Exercise requirements:
Give back each line of the material that contains the word "neutral".

Exercise material:
════════════════

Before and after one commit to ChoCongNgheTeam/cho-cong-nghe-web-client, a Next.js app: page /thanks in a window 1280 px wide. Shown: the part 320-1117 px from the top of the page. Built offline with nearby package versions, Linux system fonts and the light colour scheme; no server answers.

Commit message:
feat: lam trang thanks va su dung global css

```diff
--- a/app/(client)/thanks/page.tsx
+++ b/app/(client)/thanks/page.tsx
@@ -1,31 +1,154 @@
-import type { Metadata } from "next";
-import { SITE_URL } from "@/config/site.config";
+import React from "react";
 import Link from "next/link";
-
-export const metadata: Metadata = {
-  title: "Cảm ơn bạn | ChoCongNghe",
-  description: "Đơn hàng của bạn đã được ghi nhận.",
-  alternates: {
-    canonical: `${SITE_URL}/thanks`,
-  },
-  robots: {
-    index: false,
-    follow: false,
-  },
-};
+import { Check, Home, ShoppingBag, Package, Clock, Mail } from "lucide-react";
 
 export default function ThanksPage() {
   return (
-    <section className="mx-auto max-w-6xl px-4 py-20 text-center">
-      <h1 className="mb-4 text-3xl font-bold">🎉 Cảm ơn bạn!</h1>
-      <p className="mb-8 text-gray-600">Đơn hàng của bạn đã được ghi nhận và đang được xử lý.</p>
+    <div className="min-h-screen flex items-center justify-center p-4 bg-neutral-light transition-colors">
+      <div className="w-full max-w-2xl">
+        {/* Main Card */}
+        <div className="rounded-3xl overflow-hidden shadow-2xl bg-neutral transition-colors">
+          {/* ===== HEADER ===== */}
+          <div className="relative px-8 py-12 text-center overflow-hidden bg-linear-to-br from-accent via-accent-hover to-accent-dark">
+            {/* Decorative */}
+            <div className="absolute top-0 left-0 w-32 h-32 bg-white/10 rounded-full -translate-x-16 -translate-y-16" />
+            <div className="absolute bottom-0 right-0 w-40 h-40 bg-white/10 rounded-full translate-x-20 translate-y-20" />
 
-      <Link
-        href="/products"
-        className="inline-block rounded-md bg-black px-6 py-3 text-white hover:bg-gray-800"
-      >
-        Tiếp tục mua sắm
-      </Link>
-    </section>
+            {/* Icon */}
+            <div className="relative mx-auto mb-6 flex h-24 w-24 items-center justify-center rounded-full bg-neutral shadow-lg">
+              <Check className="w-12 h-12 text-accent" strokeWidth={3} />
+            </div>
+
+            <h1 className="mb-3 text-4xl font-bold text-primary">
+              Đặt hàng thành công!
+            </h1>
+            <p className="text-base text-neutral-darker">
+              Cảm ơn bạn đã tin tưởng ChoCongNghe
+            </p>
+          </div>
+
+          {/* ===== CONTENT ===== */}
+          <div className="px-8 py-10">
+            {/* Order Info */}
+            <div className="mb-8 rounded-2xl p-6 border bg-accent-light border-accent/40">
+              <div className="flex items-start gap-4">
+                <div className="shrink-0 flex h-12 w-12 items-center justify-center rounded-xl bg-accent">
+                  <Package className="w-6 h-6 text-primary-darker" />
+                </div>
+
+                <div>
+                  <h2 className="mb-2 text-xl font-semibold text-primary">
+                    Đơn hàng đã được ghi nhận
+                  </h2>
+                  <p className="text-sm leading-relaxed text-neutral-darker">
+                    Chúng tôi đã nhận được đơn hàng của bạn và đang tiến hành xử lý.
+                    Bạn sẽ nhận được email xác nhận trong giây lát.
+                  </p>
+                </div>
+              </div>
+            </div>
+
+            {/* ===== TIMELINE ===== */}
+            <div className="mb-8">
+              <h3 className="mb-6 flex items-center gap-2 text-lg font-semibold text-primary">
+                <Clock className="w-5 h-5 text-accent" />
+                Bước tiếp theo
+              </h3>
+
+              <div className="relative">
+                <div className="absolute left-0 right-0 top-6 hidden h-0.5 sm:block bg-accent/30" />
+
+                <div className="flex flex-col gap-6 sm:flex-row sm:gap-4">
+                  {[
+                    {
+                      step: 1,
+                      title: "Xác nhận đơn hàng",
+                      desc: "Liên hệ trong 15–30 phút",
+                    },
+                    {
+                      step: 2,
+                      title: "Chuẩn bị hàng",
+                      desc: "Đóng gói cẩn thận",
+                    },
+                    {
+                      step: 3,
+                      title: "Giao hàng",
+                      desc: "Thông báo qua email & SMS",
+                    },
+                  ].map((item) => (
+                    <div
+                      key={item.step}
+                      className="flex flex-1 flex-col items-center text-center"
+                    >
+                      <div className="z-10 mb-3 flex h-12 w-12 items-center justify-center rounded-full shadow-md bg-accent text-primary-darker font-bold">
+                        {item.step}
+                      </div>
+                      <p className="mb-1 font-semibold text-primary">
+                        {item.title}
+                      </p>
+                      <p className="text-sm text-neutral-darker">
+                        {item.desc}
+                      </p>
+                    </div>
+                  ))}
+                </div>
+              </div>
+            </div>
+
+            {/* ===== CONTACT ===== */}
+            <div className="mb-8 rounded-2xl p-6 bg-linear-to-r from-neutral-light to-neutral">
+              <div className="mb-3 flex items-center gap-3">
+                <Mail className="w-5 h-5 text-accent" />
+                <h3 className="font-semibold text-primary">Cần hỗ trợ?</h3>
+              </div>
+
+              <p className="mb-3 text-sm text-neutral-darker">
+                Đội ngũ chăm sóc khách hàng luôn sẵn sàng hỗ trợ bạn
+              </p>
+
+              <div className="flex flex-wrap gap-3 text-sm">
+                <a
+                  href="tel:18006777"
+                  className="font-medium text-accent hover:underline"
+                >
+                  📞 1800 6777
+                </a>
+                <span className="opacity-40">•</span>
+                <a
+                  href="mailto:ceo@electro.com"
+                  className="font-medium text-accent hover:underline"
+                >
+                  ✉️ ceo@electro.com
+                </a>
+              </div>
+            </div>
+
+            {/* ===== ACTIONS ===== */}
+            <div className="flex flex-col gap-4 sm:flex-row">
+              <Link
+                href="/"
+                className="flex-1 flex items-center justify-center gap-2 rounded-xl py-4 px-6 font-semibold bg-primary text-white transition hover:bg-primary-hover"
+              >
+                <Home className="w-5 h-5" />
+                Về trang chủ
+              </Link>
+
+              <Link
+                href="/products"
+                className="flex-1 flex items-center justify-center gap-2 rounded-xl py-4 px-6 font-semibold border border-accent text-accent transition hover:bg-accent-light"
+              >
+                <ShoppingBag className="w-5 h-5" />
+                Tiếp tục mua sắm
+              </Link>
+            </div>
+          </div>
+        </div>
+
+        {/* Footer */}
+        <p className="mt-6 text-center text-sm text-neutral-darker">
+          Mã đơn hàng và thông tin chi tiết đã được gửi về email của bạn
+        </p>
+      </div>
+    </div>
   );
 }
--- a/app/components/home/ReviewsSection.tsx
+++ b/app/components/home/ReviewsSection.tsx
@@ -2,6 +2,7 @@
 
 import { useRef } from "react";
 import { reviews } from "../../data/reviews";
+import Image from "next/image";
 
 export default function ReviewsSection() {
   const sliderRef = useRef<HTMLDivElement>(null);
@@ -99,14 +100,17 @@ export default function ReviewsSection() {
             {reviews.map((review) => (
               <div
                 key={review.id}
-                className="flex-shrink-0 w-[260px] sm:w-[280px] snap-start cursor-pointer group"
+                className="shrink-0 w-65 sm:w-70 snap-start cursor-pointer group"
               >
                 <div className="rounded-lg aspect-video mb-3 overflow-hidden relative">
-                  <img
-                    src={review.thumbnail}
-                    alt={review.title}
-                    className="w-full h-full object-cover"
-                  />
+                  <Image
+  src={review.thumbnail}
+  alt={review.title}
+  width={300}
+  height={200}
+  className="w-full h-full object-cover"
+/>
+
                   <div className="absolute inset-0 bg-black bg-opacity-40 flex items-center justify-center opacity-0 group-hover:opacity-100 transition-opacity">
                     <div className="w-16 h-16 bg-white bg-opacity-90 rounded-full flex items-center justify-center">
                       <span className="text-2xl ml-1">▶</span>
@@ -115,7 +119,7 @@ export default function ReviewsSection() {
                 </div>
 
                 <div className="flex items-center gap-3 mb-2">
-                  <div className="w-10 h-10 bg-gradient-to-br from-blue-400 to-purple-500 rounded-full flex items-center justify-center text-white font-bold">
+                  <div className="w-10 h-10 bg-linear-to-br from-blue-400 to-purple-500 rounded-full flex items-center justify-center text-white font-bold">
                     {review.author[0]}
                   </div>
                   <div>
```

════════════════

Exercise solution:
+    <div className="min-h-screen flex items-center justify-center p-4 bg-neutral-light transition-colors">
+        <div className="rounded-3xl overflow-hidden shadow-2xl bg-neutral transition-colors">
+            <div className="relative mx-auto mb-6 flex h-24 w-24 items-center justify-center rounded-full bg-neutral shadow-lg">
+            <p className="text-base text-neutral-darker">
+                  <p className="text-sm leading-relaxed text-neutral-darker">
+                      <p className="text-sm text-neutral-darker">
+            <div className="mb-8 rounded-2xl p-6 bg-linear-to-r from-neutral-light to-neutral">
+              <p className="mb-3 text-sm text-neutral-darker">
+        <p className="mt-6 text-center text-sm text-neutral-darker">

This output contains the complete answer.